The fundamental challenge of the Alternatives to Slash-and-Burn Programme (ASB) is to identify and articulate innovative policies, institutions, and technologies that can devise options to raise productivity and the incomes of rural households, without increasing deforestation or undermining essential environmental services.

Through consultation among its partners, ASB has identified priorities that include the evaluation of linkages between biodiversity and profitability and the identification of indicators for monitoring biodiversity and ecosystem health that can be used by a range of stakeholders, including community groups. Its aim is to enhance local and national capacity to develop decision support for adaptive, sustainable management of tropical forest ecosystems.

Ecosystem services being assessed

Ecosystem services highlighted in this assessment include: above- and below-ground biodiversity, carbon stocks and greenhouse gas emissions, agronomic sustainability, returns to labor, sustainable land use alternatives and hydrological, ecological and other environmental services at the watershed/landscape level.

Project outputs

  • Training and capacity building for ASB partners that will enable them to rise to the unconventional challenges they now face in balancing environment and development objectives.
  • Data and methods for assessment at the landscape/watershed scale, community-based measurement of environmental impacts, and negotiation support tools.
  • A strategic typology of key stakeholders and a better understanding of the most effective and efficient means to secure their participation in natural resource management solutions when there are conflicting interests.
  • Global (Pantropic) Synthesis of ASB Results.

Key features of assessment

These sites represent major agroecosystems of the forest margins of the humid tropics, including the Western Amazon in the neotropics, the Congo Basin, and lowland and montane Southeast Asia. Each site includes forests with globally significant biodiversity and forest-derived agroecosystems that differ in their ability to supply the various environmental functions of natural forests and in their roles in providing sustainable livelihoods. The sites represent some of the richest centers of global biodiversity that currently are under extreme threat. All ASB sites are located within the Tropical and Subtropical Moist Broadleaf Forest Biome that has a human population of some 500 million. The domain of ASB is this intersection of global environmental problems and poverty at the margins of the remaining tropical forests. The assessment will be user driven.

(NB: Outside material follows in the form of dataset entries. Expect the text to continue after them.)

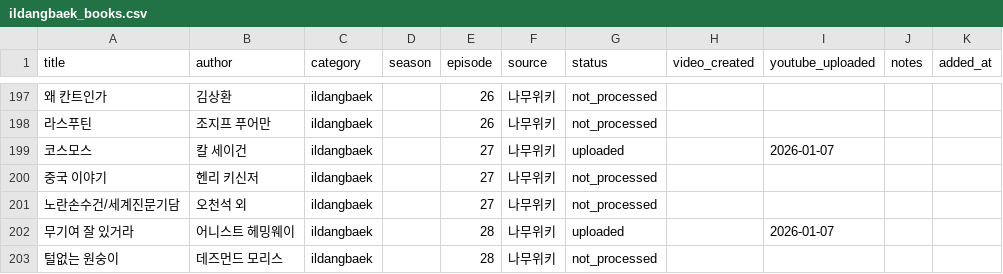
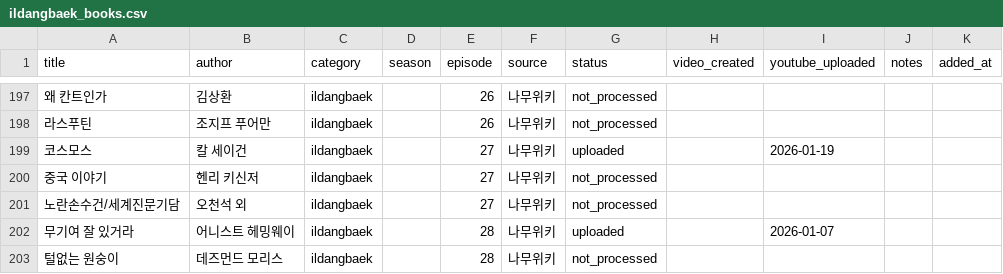
Before and after one commit to jsong1230/booksummary, a CSV file: data/ildangbaek_books.csv, drawn as a sheet; only a part is shown, gaps mark what is left out.

Commit message:
docs: 칼 세이건 코스모스 일당백 스타일 영상 제작 및 YouTube 업로드 완료
- 코스모스 일당백 스타일 영상 생성 (한글/영문)
- YouTube 업로드 완료 (비공개)
- history.md 업데이트
- ildangbaek_books.csv 업데이트

```diff
--- a/data/ildangbaek_books.csv
+++ b/data/ildangbaek_books.csv
@@ -198,3 +198,3 @@ title,author,category,season,episode,source,status,video_created,youtube_uploade
 라스푸틴,조지프 푸어만,ildangbaek,,26,나무위키,not_processed,,,,
-코스모스,칼 세이건,ildangbaek,,27,나무위키,uploaded,,2026-01-07,,
+코스모스,칼 세이건,ildangbaek,,27,나무위키,uploaded,,2026-01-19,,
 중국 이야기,헨리 키신저,ildangbaek,,27,나무위키,not_processed,,,,
```
Also changed, not shown: 1 other file.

Timeframe, budget

The total expenditure over the next three years is USD 9.925 million.

This breaks down into USD 75,000 for an inception meeting to launch the crosscutting assessment, USD 500,000 for ASB local assessments, USD 1.75 million for stakeholder consultations and capacity building, USD 2 million for additional local assessment and research activities at ASB sites, and USD 5.6 million for new assessment and research activities at national/continental scale. Funding from The Earth Institute at Columbia University is providing salary for a CLA. There has been funding from the MA as well.

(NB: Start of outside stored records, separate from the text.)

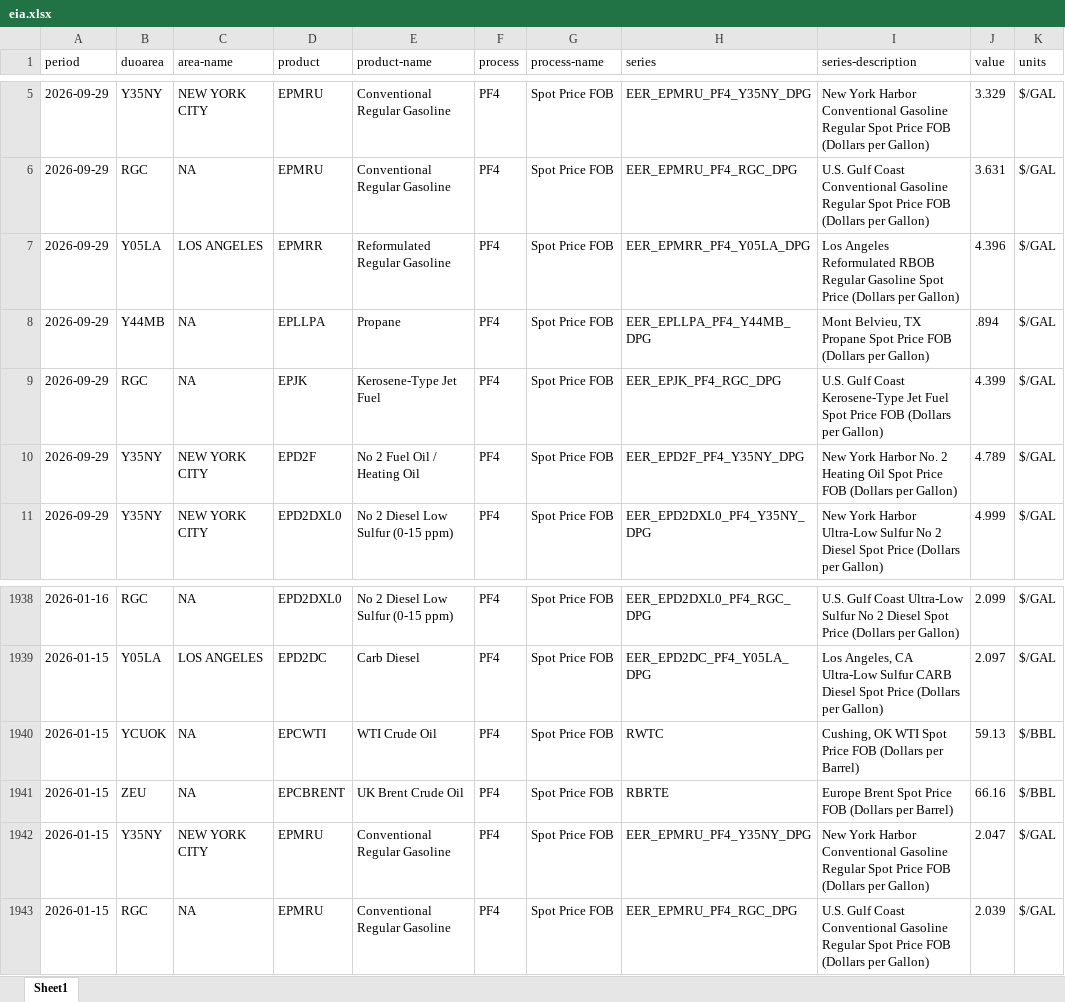
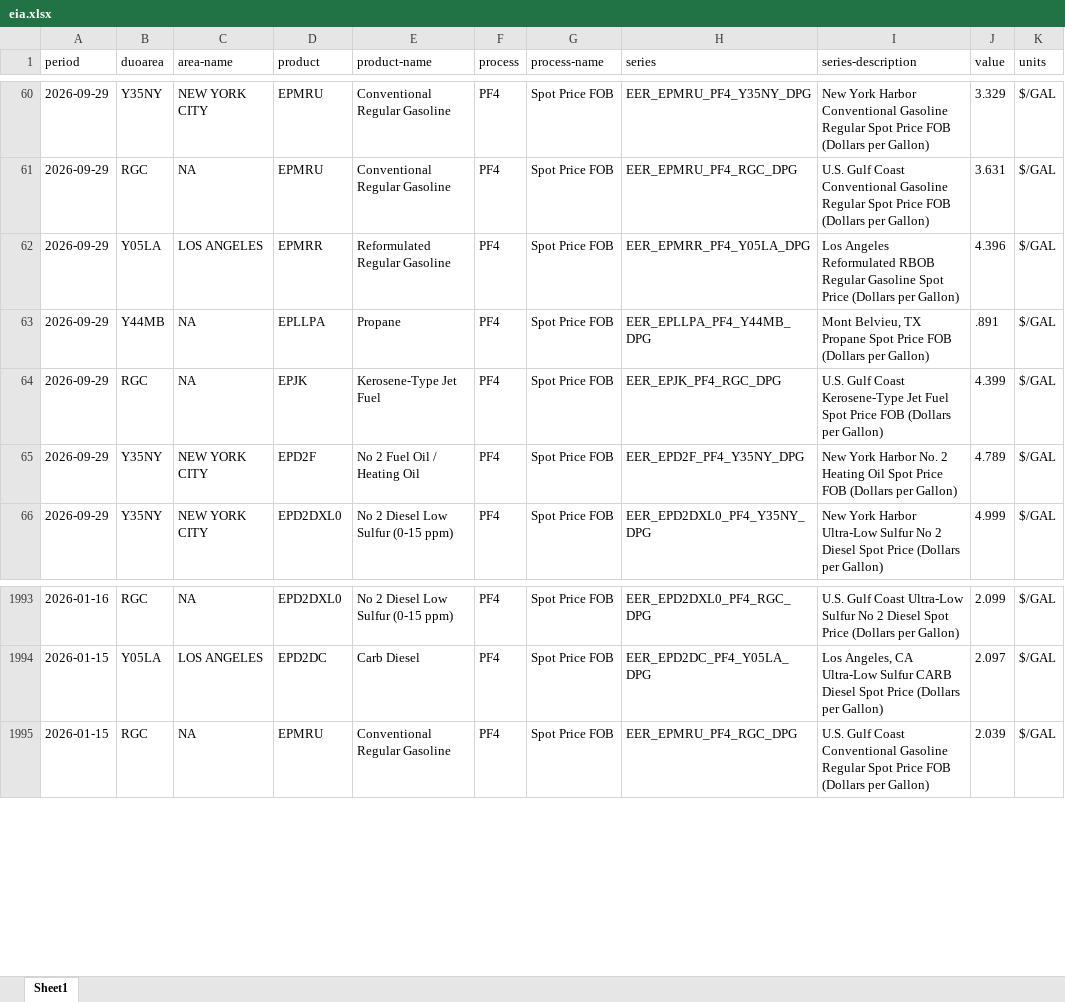
Before and after one commit to Soichiro-Japan/Test1, an Excel workbook: data/eia.xlsx, sheet Sheet1, drawn as a sheet; only a part is shown, gaps mark what is left out; values as stored, in another font and other column widths than the file's, no borders; removed rows and columns are numbered as before the commit, all else as after; the diff covers the shown part only; the diff names each change by its address in the sheet, - before the commit and + after, or states it on an @@ line.

```diff
--- a/data/eia.xlsx (sheet Sheet1)
+++ b/data/eia.xlsx (sheet Sheet1)
-J63 (value): .894
+J63 (value): .891
-row 1940: 2026-01-15 | YCUOK | NA | EPCWTI | WTI Crude Oil | PF4 | Spot Price FOB | RWTC | Cushing, OK WTI Spot Price FOB (Dollars per Barrel) | 59.13 | $/BBL
-row 1941: 2026-01-15 | ZEU | NA | EPCBRENT | UK Brent Crude Oil | PF4 | Spot Price FOB | RBRTE | Europe Brent Spot Price FOB (Dollars per Barrel) | 66.16 | $/BBL
-row 1942: 2026-01-15 | Y35NY | NEW YORK CITY | EPMRU | Conventional Regular Gasoline | PF4 | Spot Price FOB | EER_EPMRU_PF4_Y35NY_DPG | New York Harbor Conventional Gasoline Regular Spot Price FOB (Dollars per Gallon) | 2.047 | $/GAL
```
Also changed, not shown: 55 added rows and 52 removed rows elsewhere in this sheet, 1 other file.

Funding is expected from the European Union, and ASB’s World Bank Netherlands Partnership Programme (BNPP) project on “Functional Values of Biodiversity”.